_What you should do_
Go through the material below, find each line with the word "contagion", and copy those lines.

_Study material_
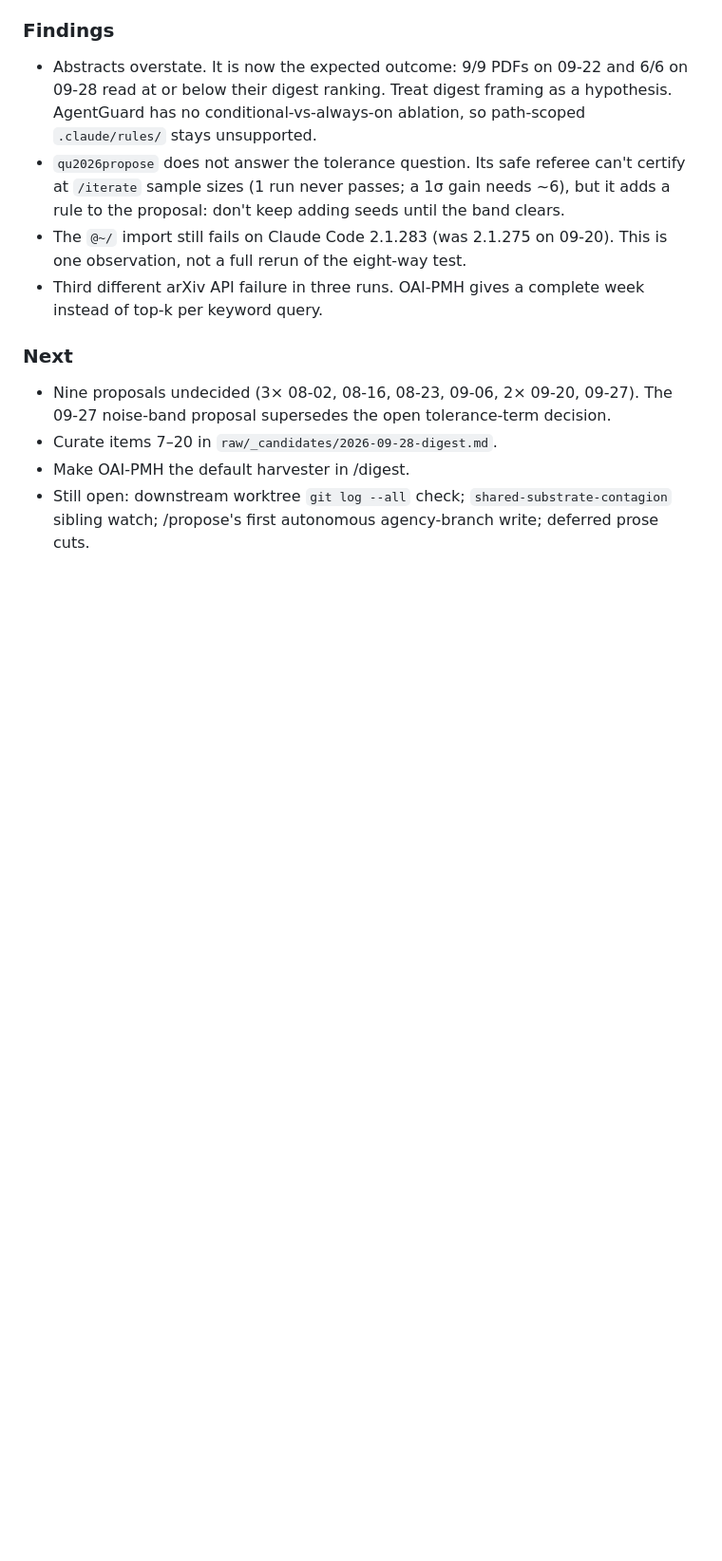
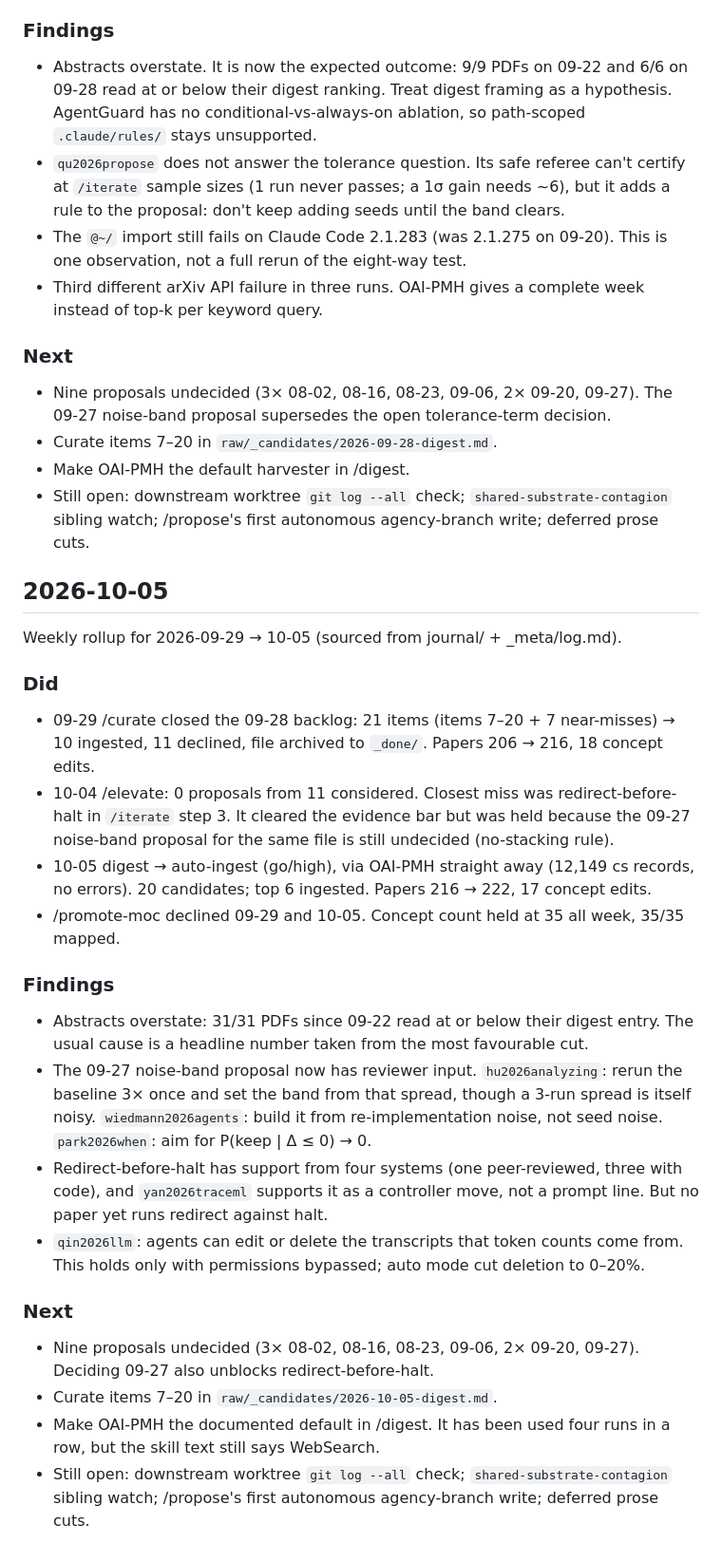
Before and after one commit to eschmitt88/agentic-research, a Markdown page: NOTES.md, the part around the change. Shown at 95% size. Rendered like a GitHub page; blank space fills up the shorter version.

Commit message:
NOTES: weekly rollup 2026-09-29 → 10-05
Co-Authored-By: Claude Opus 5.5 <noreply@anthropic.com>

```diff
--- a/NOTES.md
+++ b/NOTES.md
@@ -691,3 +691,39 @@ Weekly rollup for 2026-09-22 → 09-28 (sourced from journal/ + _meta/log.md).
 - Make OAI-PMH the default harvester in /digest.
 - Still open: downstream worktree `git log --all` check; `shared-substrate-contagion`
   sibling watch; /propose's first autonomous agency-branch write; deferred prose cuts.
+
+## 2026-10-05
+
+Weekly rollup for 2026-09-29 → 10-05 (sourced from journal/ + _meta/log.md).
+
+### Did
+- 09-29 /curate closed the 09-28 backlog: 21 items (items 7–20 + 7 near-misses) →
+  10 ingested, 11 declined, file archived to `_done/`. Papers 206 → 216, 18 concept edits.
+- 10-04 /elevate: 0 proposals from 11 considered. Closest miss was redirect-before-halt
+  in `/iterate` step 3. It cleared the evidence bar but was held because the 09-27
+  noise-band proposal for the same file is still undecided (no-stacking rule).
+- 10-05 digest → auto-ingest (go/high), via OAI-PMH straight away (12,149 cs records,
+  no errors). 20 candidates; top 6 ingested. Papers 216 → 222, 17 concept edits.
+- /promote-moc declined 09-29 and 10-05. Concept count held at 35 all week, 35/35 mapped.
+
+### Findings
+- Abstracts overstate: 31/31 PDFs since 09-22 read at or below their digest entry.
+  The usual cause is a headline number taken from the most favourable cut.
+- The 09-27 noise-band proposal now has reviewer input. `hu2026analyzing`: rerun the
+  baseline 3× once and set the band from that spread, though a 3-run spread is itself
+  noisy. `wiedmann2026agents`: build it from re-implementation noise, not seed noise.
+  `park2026when`: aim for P(keep | Δ ≤ 0) → 0.
+- Redirect-before-halt has support from four systems (one peer-reviewed, three with
+  code), and `yan2026traceml` supports it as a controller move, not a prompt line.
+  But no paper yet runs redirect against halt.
+- `qin2026llm`: agents can edit or delete the transcripts that token counts come from.
+  This holds only with permissions bypassed; auto mode cut deletion to 0–20%.
+
+### Next
+- Nine proposals undecided (3× 08-02, 08-16, 08-23, 09-06, 2× 09-20, 09-27). Deciding
+  09-27 also unblocks redirect-before-halt.
+- Curate items 7–20 in `raw/_candidates/2026-10-05-digest.md`.
+- Make OAI-PMH the documented default in /digest. It has been used four runs in a row,
+  but the skill text still says WebSearch.
+- Still open: downstream worktree `git log --all` check; `shared-substrate-contagion`
+  sibling watch; /propose's first autonomous agency-branch write; deferred prose cuts.
```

_Solution for this task_
 - Still open: downstream worktree `git log --all` check; `shared-substrate-contagion`
+- Still open: downstream worktree `git log --all` check; `shared-substrate-contagion`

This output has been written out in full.